I propose to examine some cases of the Allahabad High Court in this connection. It may be mentioned that the U. P. Tenancy Act of 1939 made one important change in sec. 242, and that was that the word "adequate" which appeared in the corresponding section, namely sec. 230, of the Agra Tenancy Act, did not appear before the word "relief" in sec. 242. Under the Agra Tenancy Act of 1926 the jurisdiction of other courts was barred only when adequate relief could be obtained in the revenue court. Therefore the authorities prior to this change in law were generally in favour of holding that the jurisdiction was in the civil courts because adequate relief could not be obtained in the revenue court. In this connection, reference may be made to Sukhdeo and another vs. Basdeo and others (1) (I. L. R. LVII All. 949.), Dau Dayal vs. Ram Prasad (2) (A. I. R. 1936 All. 741.), and Parmeshri Upadhiya and others vs. Krishna Kumar Lal and Dhani Lohar (3) (IXR. 1944 All. 330. ). The last case, though it is decided after the U. P. Tenancy Act of 1939 came into force, arose under the Agra Tenancy Act of 1926.

These authorities therefore are not of much help, because the absence of the word "adequate" both in sec. 242 of the U. P. Tenancy Act of 1939, and in sec. 7 (2) of the Rajasthan Act, makes a good deal of difference. In the latter Act, the words are "any relief", and thus taken along with the explanation the jurisdiction of the courts of revenue comes in when any relief can be granted by them and it is immaterial that a greater or additional or some different relief can be asked from the civil court.

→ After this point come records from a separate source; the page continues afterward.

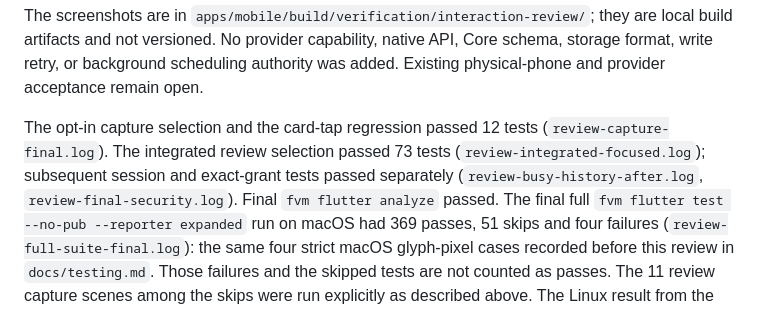
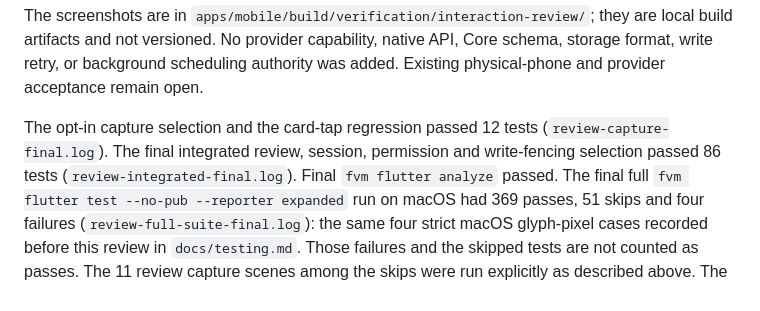
Before and after one commit to arrenxxxxx/homeverb, a Markdown page: docs/development/interaction-review-fixes.md, the part around the change. Rendered like a GitHub page.

Commit message:
docs(mobile): Record final review regression

```diff
--- a/docs/development/interaction-review-fixes.md
+++ b/docs/development/interaction-review-fixes.md
@@ -119,9 +119,8 @@ API, Core schema, storage format, write retry, or background scheduling authorit
 was added. Existing physical-phone and provider acceptance remain open.
 
 The opt-in capture selection and the card-tap regression passed 12 tests
-(`review-capture-final.log`). The integrated review selection passed 73 tests
-(`review-integrated-focused.log`); subsequent session and exact-grant tests passed
-separately (`review-busy-history-after.log`, `review-final-security.log`).
+(`review-capture-final.log`). The final integrated review, session, permission
+and write-fencing selection passed 86 tests (`review-integrated-final.log`).
 Final `fvm flutter analyze` passed. The final full
 `fvm flutter test --no-pub --reporter expanded` run on macOS had 369 passes,
 51 skips and four failures (`review-full-suite-final.log`): the same four strict
```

As for the relief of permanent injunction, on which so much stress has been laid by the Assistant Collector, it is enough to say that this relief is about the future. I do not see why the plaintiff should suppose from the very beginning that even after he gets his rights declared by the revenue court and gets the land partitioned by metes and bounds, his co-sharers will continue to harass him in spite of the revenue court's decree. After he gets the revenue court's decree, he should act accordingly, and if his co-sharers still trouble him, he can always ask for a permanent injunction from the civil court on the basis of the revenue court's decree. Reference in this connection may be made to Shyam Lal vs. Hira Nath Chela (4) (AIR. 1943a11. 685. ). It was held in that case that if adequate relief can be granted by the revenue court, it is immaterial that the relief asked for from the civil courts is not identical with that which the revenue court could have granted and that if a suit be in its essence cognizable by a revenue court, the addition of a prayer for injunction will not take the case out of the cognizance of that court. It seems to me that the principle laid down in this case is applicable in Rajasthan with even greater force and where any relief can be obtained from the revenue court, the addition of a prayer for permanent injunction will not oust the jurisdiction of the revenue court.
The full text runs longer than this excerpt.